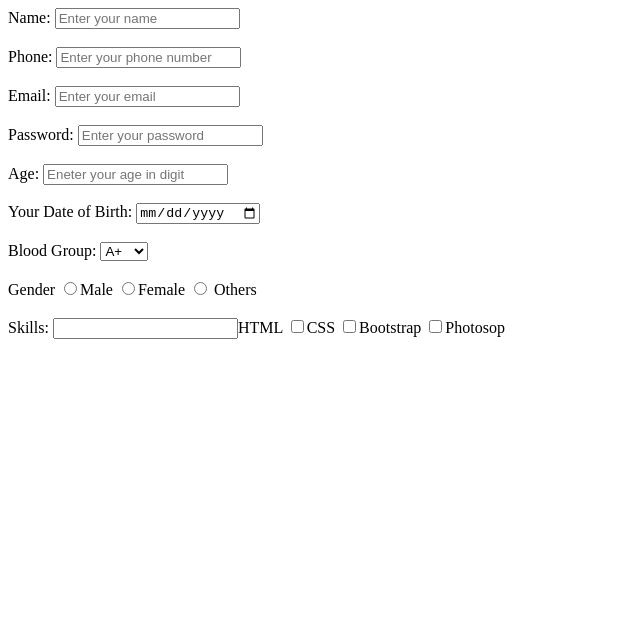
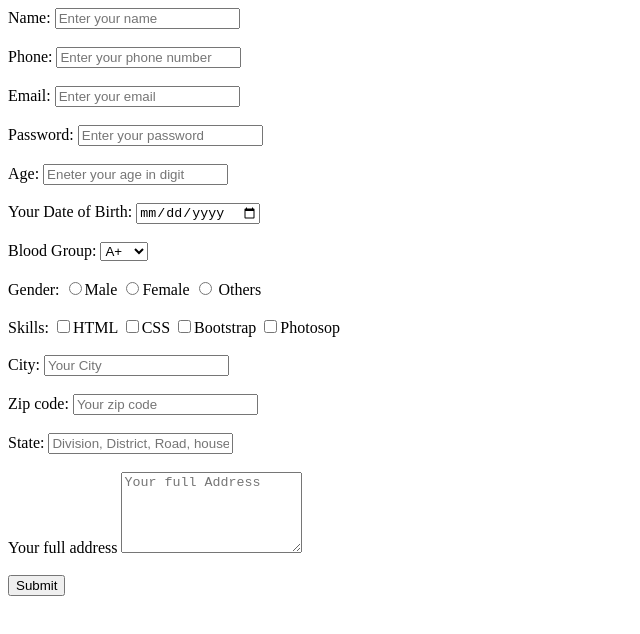
Before and after one commit to kawsar0277/Class-6, a plain HTML site: page index.html in a window 1280 px wide. Shown: the whole page, without its empty margins (0-640 px from the left). Drawn offline with Linux system fonts and the light colour scheme.

Commit message:
class-6 is added in repository

```diff
--- a/index.html
+++ b/index.html
@@ -38,18 +38,32 @@
             <option value="">O-</option>
         </select>
         <br> <br>
-        <label for="">Gender</label>
+        <label for="">Gender:</label>
         <input type="radio" name="gender" id="" value="">Male
         <input type="radio" name="grnder" id="" value="">Female
         <input type="radio" name="gender" id="" value=""> Others
         <br><br>
-        <label for="">Skills:</label>
-        <input type="chechbox" name="" id="" value="">HTML
+        <label>Skills:</label>
+        <input type="checkbox" name="" id="" value="">HTML
         <input type="checkbox" name="" id="" value="">CSS
         <input type="checkbox" name="" id="" value="">Bootstrap
         <input type="checkbox" name="" id="" value="">Photosop
 
         <br><br>
+        <label for="">City:</label>
+        <input type="text" placeholder="Your City" name="" value="" id="">
+        <br><Br>
+        <label for="">Zip code:</label>
+        <input type="number" placeholder="Your zip code" name="" min="" id="" value="">
+        <br><br>
+        <label for="">State:</label>
+        <input type="text" placeholder="Division, District, Road, house no.">
+        <br><br>
+        <label for="">Your full address</label>
+        <textarea type="text" placeholder="Your full Address" rows="5" cols="20" name="" id=""></textarea>
+        <br><br>
+        <input type="submit" name="" value="Submit">
+        </form>
 
     </body>
 </html>
```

···

# Requirement
Throughout the material above, find every line holding "label" and copy it.

# Output
-        <label for="">Gender</label>
+        <label for="">Gender:</label>
-        <label for="">Skills:</label>
+        <label>Skills:</label>
+        <label for="">City:</label>
+        <label for="">Zip code:</label>
+        <label for="">State:</label>
+        <label for="">Your full address</label>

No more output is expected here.